“Contentious, emotional, combative, and polarizing.”

The 2016 presidential campaign marked an unprecedented moment in the United States’ history. To help understand this campaign and consider what the future for governance may be, Dr. Kenneth P. Ruscio, president of Washington & Lee University, put together a panel of political scientists for a discussion titled “After the Vote,” which was held on Thursday, Nov. 10.

“Tonight, it’s our intention to step back from the rush of events and commentary that we’ve seen to-date and reflect on what has transpired and perhaps most important, assess how the trajectory of this campaign and the results have shaped the trajectory of government for the future,” said Ruscio in his opening remarks.

Ruscio, a former dean of the Jepson School, began planning for the event over the summer as part of his role as 2016–17 Jepson School leader-in-residence, a program through which the Jepson School invites local, state, and national leaders to play an active role in the Jepson community.

Panelists for the event were Dr. James W. Ceaser, professor of politics at the University of Virginia; Dr. Diana M. Owen, associate professor of political science at Georgetown University; and Dr. Robert S. Strong, William Lyne Wilson professor of politics at Washington & Lee University.

Ruscio began the discussion by asking panelists about their initial thoughts before turning to more specific notes about the nature of the campaign, communications, shifts in the electorate, and the roles of the press and social media.

“I think the conclusion is that the ‘party of the people’ is not the party of the people,” said Ceaser, responding to a question from Ruscio about the state of American political parties.

“We’ve seen the role of social media in elections increase both on the side of campaigns who are using it to get their message out, and on the part of the public, who is using it to get the information about the campaigns,” said Owen.

Following the moderated questions, Ruscio opened the floor to audience members to ask questions and lines quickly formed at the microphone as people expressed their hopes for and anxieties about the future.
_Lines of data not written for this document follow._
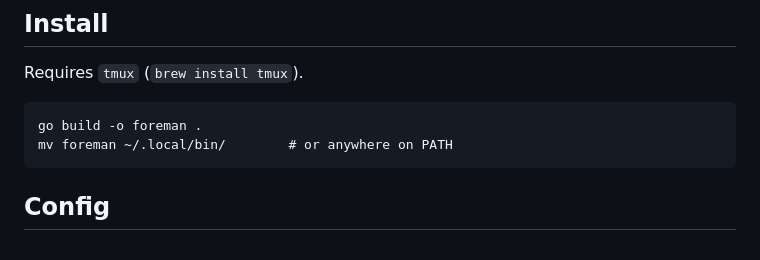
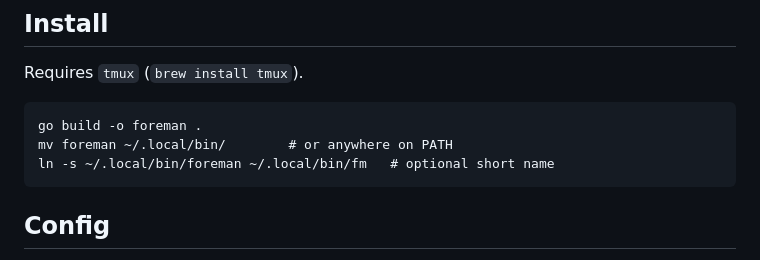
Before and after one commit to Aha43/Foreman, a Markdown page: README.md, the part around the change. GitHub-like rendering.

Commit message:
Document optional fm short name in install
Co-Authored-By: Claude Fable 5 <noreply@anthropic.com>

````diff
--- a/README.md
+++ b/README.md
@@ -55,6 +55,7 @@ Requires `tmux` (`brew install tmux`).
 ```
 go build -o foreman .
 mv foreman ~/.local/bin/        # or anywhere on PATH
+ln -s ~/.local/bin/foreman ~/.local/bin/fm   # optional short name
 ```
 
 ## Config
````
As he concluded the program, Ruscio pointed to institutions of higher education as the hope for the successful continuation of American democracy.

“There are two historical purposes that higher education serves in this country. One is to produce achieving individuals so that they can be productive in the economic marketplace,” Ruscio said. “That second purpose of higher education—to educate citizens and leaders who will be effective in the political system in our complex democracy—I think that purpose should now rise in ascendency. We have an obligation to produce not just productive citizens–productive, yes—but also citizens.”